Researchers give papers for free (and often actually pay) to exploitative publishers who make millions off of our articles by locking them behind paywalls. This discriminates not only against the public (who are usually the ones that paid for the research in the first place), but also against the academics from institutions that cannot afford to pay for journal subscriptions and the ‘scholarly poor’. I explain exploitative and ethical publishing practices, highlighting choices researchers can make right now to stop exploiting ourselves and discriminating against others.
Corresponding author: Corina J Logan

How to cite: Logan CJ. We can shift academic culture through publishing choices [version 1; referees: 1 approved, 2 approved with reservations]. F1000Research 2017, 6:518 (doi: 10.12688/f1000research.11415.1)
Copyright: © ۲۰۱۷ Logan CJ. This is an open access article distributed under the terms of the Creative Commons Attribution Licence, which permits unrestricted use, distribution, and reproduction in any medium, provided the original work is properly cited. Data associated with the article are available under the terms of the Creative Commons Zero “No rights reserved” data waiver (CC0 1.0 Public domain dedication).
Competing interests: CJL is an (unpaid) Associate Editor at Royal Society Open Science.
First published: 20 Apr 2017, 6:518 (doi: 10.12688/f1000research.11415.1)
Latest published: 09 Jun 2017, 6:518 (doi: 10.12688/f1000research.11415.2)

The problem
In December 2016, over 100 UK universities signed away over £۲۰۰ million (Gowers, 2016) to the publishing giant Elsevier so researchers at those institutions that can afford it can read their own research. However, it costs only $1.30–۳۱۸ to post and preserve a PDF on the internet (Bogich et al., 2016), which is essentially all that is needed for modern publishing. How did academic publishing become dissociated from the actual cost of publishing?

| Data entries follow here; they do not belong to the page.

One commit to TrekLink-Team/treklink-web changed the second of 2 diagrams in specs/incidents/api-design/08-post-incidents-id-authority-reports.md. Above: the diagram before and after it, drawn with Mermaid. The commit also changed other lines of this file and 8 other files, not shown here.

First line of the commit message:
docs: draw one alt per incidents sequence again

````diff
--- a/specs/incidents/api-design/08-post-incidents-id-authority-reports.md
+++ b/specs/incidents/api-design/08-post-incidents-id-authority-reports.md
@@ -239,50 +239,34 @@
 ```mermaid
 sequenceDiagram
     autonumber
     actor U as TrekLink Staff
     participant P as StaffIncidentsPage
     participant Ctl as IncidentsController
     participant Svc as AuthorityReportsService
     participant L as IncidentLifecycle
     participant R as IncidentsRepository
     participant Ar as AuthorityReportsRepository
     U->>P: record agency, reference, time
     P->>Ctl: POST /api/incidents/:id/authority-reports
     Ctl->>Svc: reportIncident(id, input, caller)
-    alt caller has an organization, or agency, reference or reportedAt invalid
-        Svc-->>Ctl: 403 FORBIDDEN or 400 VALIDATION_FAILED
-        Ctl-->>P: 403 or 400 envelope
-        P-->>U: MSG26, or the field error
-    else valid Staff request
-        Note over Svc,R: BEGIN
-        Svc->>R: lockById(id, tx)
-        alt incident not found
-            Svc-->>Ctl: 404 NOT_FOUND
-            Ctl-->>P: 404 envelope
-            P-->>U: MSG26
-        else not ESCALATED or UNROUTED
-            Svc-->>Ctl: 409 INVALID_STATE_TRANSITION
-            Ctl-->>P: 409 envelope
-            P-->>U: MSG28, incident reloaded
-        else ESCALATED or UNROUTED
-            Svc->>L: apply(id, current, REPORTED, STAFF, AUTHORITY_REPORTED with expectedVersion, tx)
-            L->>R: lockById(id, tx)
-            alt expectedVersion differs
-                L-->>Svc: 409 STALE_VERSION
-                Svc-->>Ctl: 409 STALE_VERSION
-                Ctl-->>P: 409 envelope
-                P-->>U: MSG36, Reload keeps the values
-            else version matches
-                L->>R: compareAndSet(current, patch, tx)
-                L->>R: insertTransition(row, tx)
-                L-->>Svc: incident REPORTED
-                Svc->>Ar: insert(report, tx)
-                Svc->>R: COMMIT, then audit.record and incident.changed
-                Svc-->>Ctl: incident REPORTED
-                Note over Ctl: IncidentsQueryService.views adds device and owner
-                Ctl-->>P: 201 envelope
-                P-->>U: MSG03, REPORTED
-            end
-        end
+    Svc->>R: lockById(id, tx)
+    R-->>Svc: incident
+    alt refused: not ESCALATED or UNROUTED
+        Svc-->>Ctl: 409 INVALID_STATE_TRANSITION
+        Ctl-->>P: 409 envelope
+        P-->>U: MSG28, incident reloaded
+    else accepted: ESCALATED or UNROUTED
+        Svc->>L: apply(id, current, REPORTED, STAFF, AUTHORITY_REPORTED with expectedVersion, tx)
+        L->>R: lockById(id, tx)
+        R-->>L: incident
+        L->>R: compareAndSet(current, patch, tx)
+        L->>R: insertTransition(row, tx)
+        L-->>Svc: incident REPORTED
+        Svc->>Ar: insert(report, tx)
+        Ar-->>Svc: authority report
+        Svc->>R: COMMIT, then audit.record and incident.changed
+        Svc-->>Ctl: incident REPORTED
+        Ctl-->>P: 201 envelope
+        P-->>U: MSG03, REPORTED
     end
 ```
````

The cause of the problem is multifaceted; however, I argue that researchers have played a key role because they pursue prestige, which has further distanced researchers from understanding how publishing works and how much it costs. Current incentive structures pressure researchers into pursuing prestige to advance their careers – a cultural tradition that is maladaptive because it leads to poor research methods and practices (e.g., Edwards & Roy, 2017; Lawrence, 2016; Nosek et al., 2012; Smaldino & McElreath, 2016). Much attention has been given to this topic elsewhere, therefore I will focus on how researchers can instigate a cultural shift to change the incentive structure by valuing the improvement of research rigor through ethical publishing.

The publishing landscape has had the potential to change rapidly since the internet made communicating results cheap and easy, and many options now exist to place the focus back on increasing scientific rigor. Publishers represent a large industry in which each researcher might feel like they play a small and insignificant role. Researchers focus on their research and the myriad of other time demanding activities needed to attempt a career in academia, leaving no time to conduct the meta-research needed to unpack how large publishers hide what they do. I present this meta-research here by explaining two contrasting routes to publication: exploitative and ethical.

Exploitative route to publication
Exploits researchers and academia

When a paper is accepted at a journal that will put it behind a paywall (i.e., require a journal subscription to read), we researchers are excited and think it was free because it cost us nothing. However, academia (i.e., university libraries) pays an average $5000 per article on our behalf through subscription fees, which results in a 37% profit margin for Elsevier for example (van Noorden, 2013), whose goal is to maximize profits (Figure 1A). The goal of academia is to share research, which is in direct competition with the publisher’s goals of making profits.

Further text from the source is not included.